*** Begin section ***
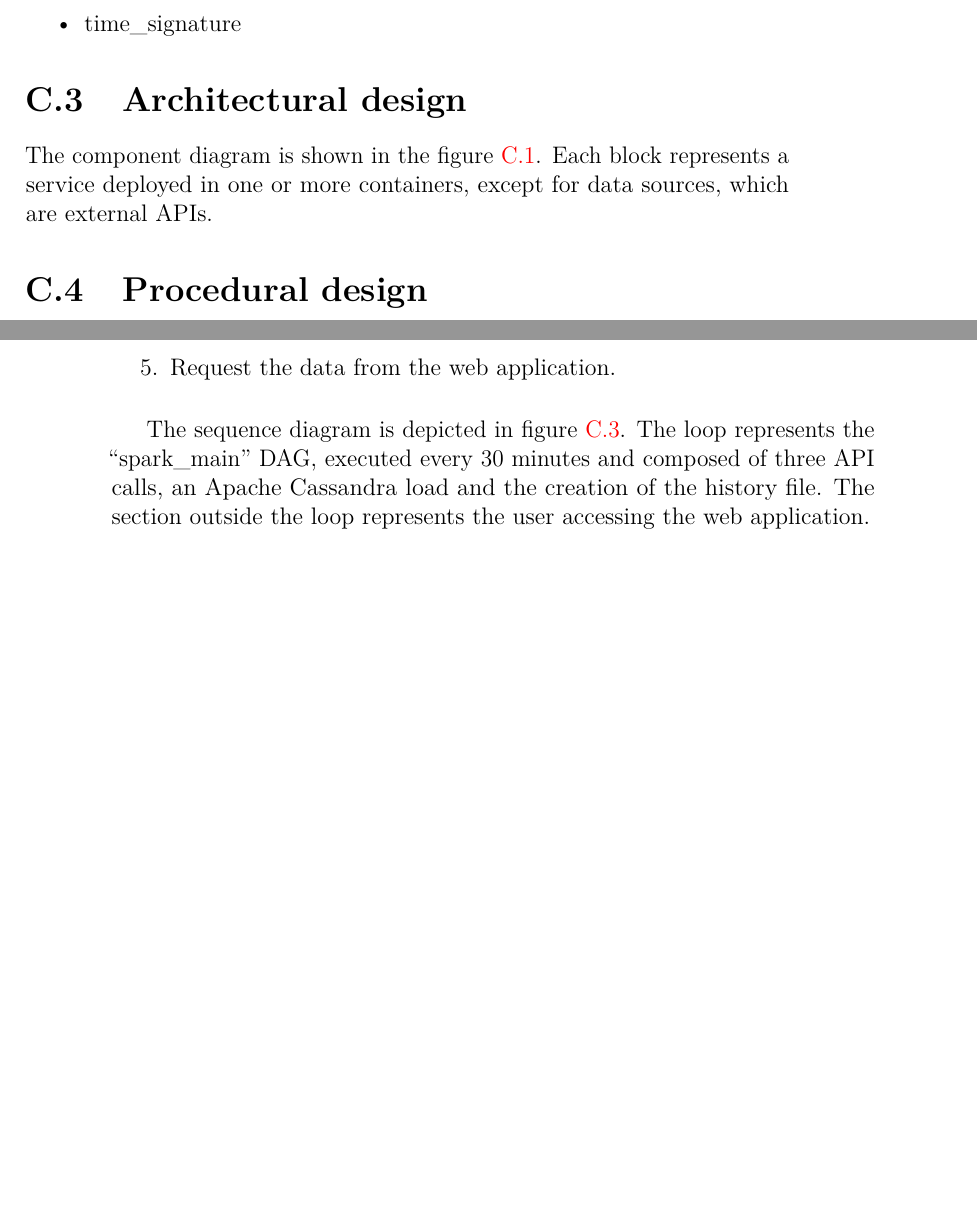
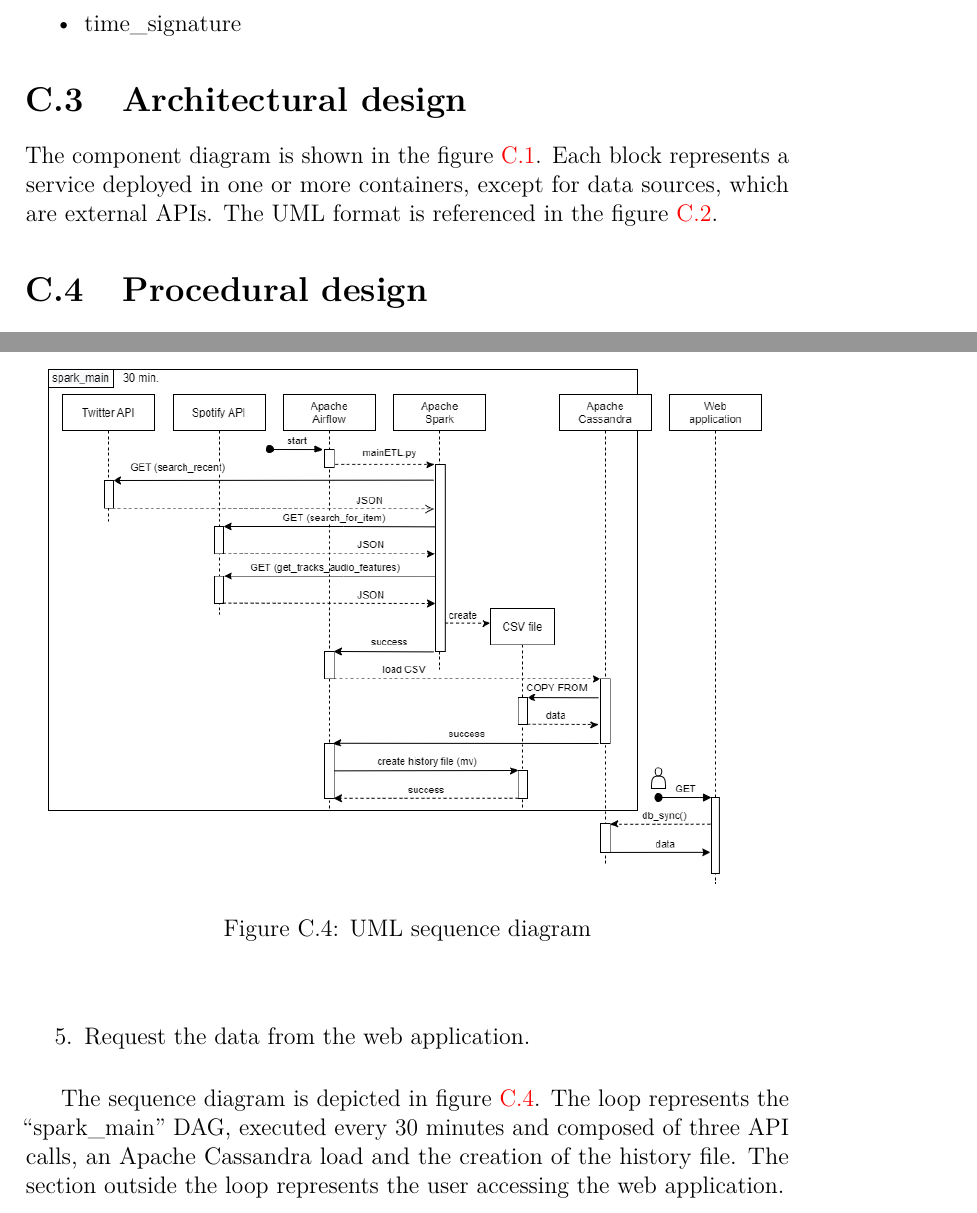
Before and after one commit to AdrianRiesco/Masters-Thesis-on-Big-Data, a LaTeX thesis (doc/memoria.tex, which reads doc/tex/C_Design.tex): two parts of pages 71 and 72 of 87 before the commit and two parts of pages 71 and 73 of 87 after it, joined at a grey line, cut so that both start at the same text, the shorter picture padded with empty space. Compiled offline with pdfLaTeX.

Commit message:
UML diagrams added

```diff
--- a/doc/tex/C_Design.tex
+++ b/doc/tex/C_Design.tex
@@ -264,6 +264,6 @@
 \end{itemize}
 
 \section{Architectural design}
-\nonzeroparskip The component diagram is shown in the figure~\ref{component-diagram}. Each block represents a service deployed in one or more containers, except for data sources, which are external APIs.
+\nonzeroparskip The component diagram is shown in the figure~\ref{component-diagram}. Each block represents a service deployed in one or more containers, except for data sources, which are external APIs. The UML format is referenced in the figure~\ref{component-diagram-flowchart}.
 
 \figuraNormalSinMarco{0.22}{img/component-diagram}{Component diagram}{component-diagram}{}
@@ -282,3 +284,4 @@
 
 \nonzeroparskip The sequence diagram is depicted in figure~\ref{sequence-diagram-flowchart}. The loop represents the ``spark\_main'' DAG, executed every 30 minutes and composed of three API calls, an Apache Cassandra load and the creation of the history file. The section outside the loop represents the user accessing the web application.
 
+\figuraNormalSinMarco{0.46}{img/sequence-diagram-flowchart}{UML sequence diagram}{sequence-diagram-flowchart}{}
```
Also changed, not shown: doc/tex/C_Design.tex (5 more changed lines).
*** End section ***
**Problem:** Go through the material above, and wherever a line contains the string "figuraNormalSinMarco", return it.

**Reply:**
 \figuraNormalSinMarco{0.22}{img/component-diagram}{Component diagram}{component-diagram}{}
+\figuraNormalSinMarco{0.46}{img/sequence-diagram-flowchart}{UML sequence diagram}{sequence-diagram-flowchart}{}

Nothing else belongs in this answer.